- Feeling well rested on very little to no sleep
- Become very easily distracted and are unable to focus on tasks
- Overly energetic and restless
- Unable to work off all the energy they have
- Increased irritability
- Easily annoyed with the people and environment around them
- Acting out in a hyper-sexual way
- Exhibit aimless movements such as walking around aimlessly or pacing their environment
- Feeling extremely euphoric, happy, or excited for no discernible reason
Another large component of manic episodes is related to the symptoms of delusions and hallucinations. While not every manic individual will experience these symptoms, they can be quite common. Let’s take a look at both.

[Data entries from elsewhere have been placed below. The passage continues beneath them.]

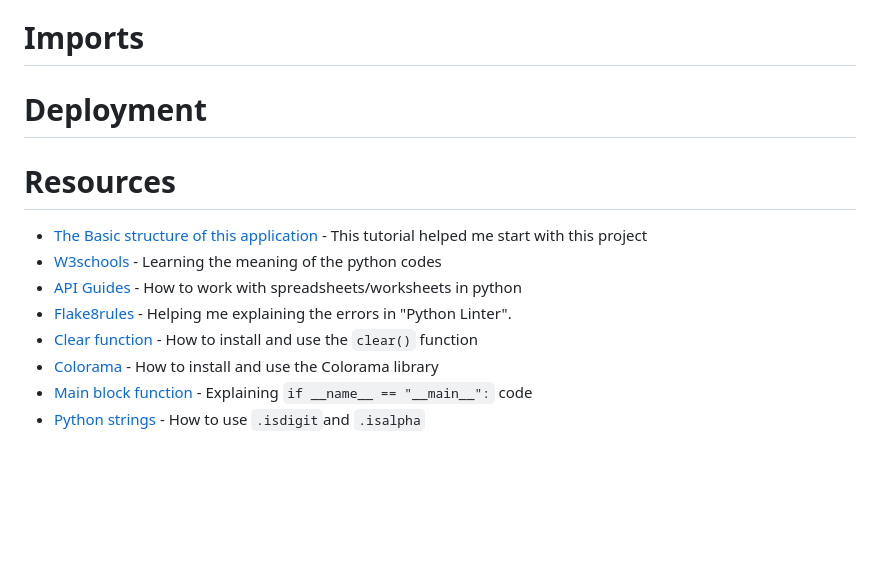
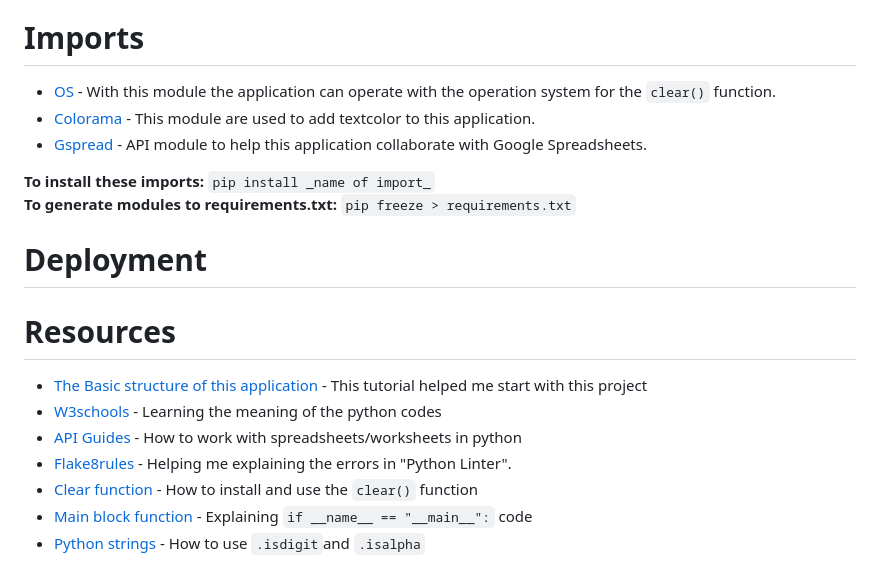
Before and after one commit to Profess0ro/packing_list, a Markdown page: README.md, the part around the change. Drawn GitHub-style; blank space fills up the shorter version.

Commit message:
Docs: Add content to README
Wrote the chapter 'Imports', what modules that where used
and how to install them.

```diff
--- a/README.md
+++ b/README.md
@@ -236,6 +236,13 @@ Extracted the code in to the pep8 validation and found no errors in the code:<br
 
 # Imports
 
+- [OS](https://www.geeksforgeeks.org/os-module-python-examples/?ref=lbp) - With this module the application can operate with the operation system for the `clear()` function.
+- [Colorama](https://pypi.org/project/colorama/) - This module are used to add textcolor to this application.
+- [Gspread](https://pypi.org/project/gspread/) - API module to help this application collaborate with Google Spreadsheets.
+
+**To install these imports:** `pip install _name of import_`<br>
+**To generate modules to requirements.txt:** `pip freeze > requirements.txt`
+
 # Deployment
 
 # Resources
@@ -245,7 +252,6 @@ Extracted the code in to the pep8 validation and found no errors in the code:<br
 - [API Guides](https://developers.google.com/sheets/api/guides/concepts) - How to work with spreadsheets/worksheets in python<br>
 - [Flake8rules](https://www.flake8rules.com/) - Helping me explaining the  errors in "Python Linter".<br>
 - [Clear function](https://www.geeksforgeeks.org/clear-screen-python/) - How to install and use the `clear()` function<br>
-- [Colorama](https://pypi.org/project/colorama/) - How to install and use the Colorama library<br>
 - [Main block function](https://medium.com/@adheremo65/what-is-the-main-block-in-python-if-name-main-d9f7410ef2f2#:~:text=Why%20do%20we%20need%20to,a%20module%20into%20another%20script) - Explaining `if __name__ == "__main__":` code<br>
 - [Python strings](https://www.tutorialspoint.com/python/python_strings.htm) - How to use `.isdigit`and `.isalpha`<br>
 
```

- Delusions: When a manic person experiences delusions, they may begin to believe in false information or ideas. For example, a common symptom for manic episodes are grandiose delusions. About two-thirds of all bipolar patients and half of patients diagnosed with schizophrenia will experience this type of delusion. During a grandiose delusion, an individual believes that they have special powers, missions, identities or responsibilities. For example, they might believe that they are spies, government officials, or that they have specialized jobs (when they don’t really have any training in that area). Another common delusion that manic people experience are delusions of paranoia in which patients believe that they are being stalked, surveilled, or even targeted by other people. They may believe that the government or gang members are after them. Research has shown that individuals who experience grandiose delusions are at risk for physical, sexual, social, and emotional harm.
- Hallucinations: Manic episodes can cause individuals to feel like they are hearing, smelling, seeing, or experiencing things that are not real. A common hallucination for those in a state of mania is believing that someone is talking to them when there is actually nobody there. Research shows that among manic individuals who are going through psychosis, 15% of individuals may experience a visual hallucination, while 28% of individuals are likely to experience auditory hallucinations.
Diagnosing and Treating a Manic Episode
With regards to bipolar disorder, there is a term called rapid cycling which describes the experience of having 4 or more mood episodes within a year-long period. The mood episodes can either be manic, hypomanic, or depressive. The episodes must happen with at least a 2-month remission period between each episode, or the episodes must switch from one emotional extreme to another (from manic to depressive or from depressive to manic). Research shows that bipolar I women are more likely than bipolar I men to experience rapid cycling, and are also more likely to initially present with depressive and mixed episodes. On the other hand, bipolar I men are more likely to present first with a manic episode, and have an earlier onset of the disorder than women.
Diagnosing a manic episode can be tricky because there are many different psychiatric diagnoses that mimic the symptoms of mania. For example, stimulants such as cocaine, PCP, and amphetamines can produce feelings of euphoria and heightened sense of emotions in the same way that mania can make individuals feel. Hallucinogens and steroids may also lead to some of the aggressive and irritable symptoms that are characteristic of mania as well.With so much overlap, researchers and clinicians have come up with a mnemonic device to help guide providers during a patient’s intake history. The mnemonic is DIG FAST, and it stands for
- Irresponsibility or Irritability
- Flight of ideas
- increased Activity
- decreased Sleep
- excessive Talkativeness
Providers evaluate and subsequently diagnose patients with mania using DSM-V criteria, and the above mnemonic helps them ask about these common manic symptoms to see if patients are presenting with some or all of them. To be diagnosed with mania, a mental health provider must deem that a person presents with abnormal, lengthy expressions of heightened emotions and energy that lasts persistently for at least a week; patients have at least 3 or more manic symptoms (such as the ones listed above); the episode causes enough harm to disrupt normal functioning at home, work, or school; and the manic episode is caused ‘naturally’ and not by outside factors such as drugs, medications, or other illnesses.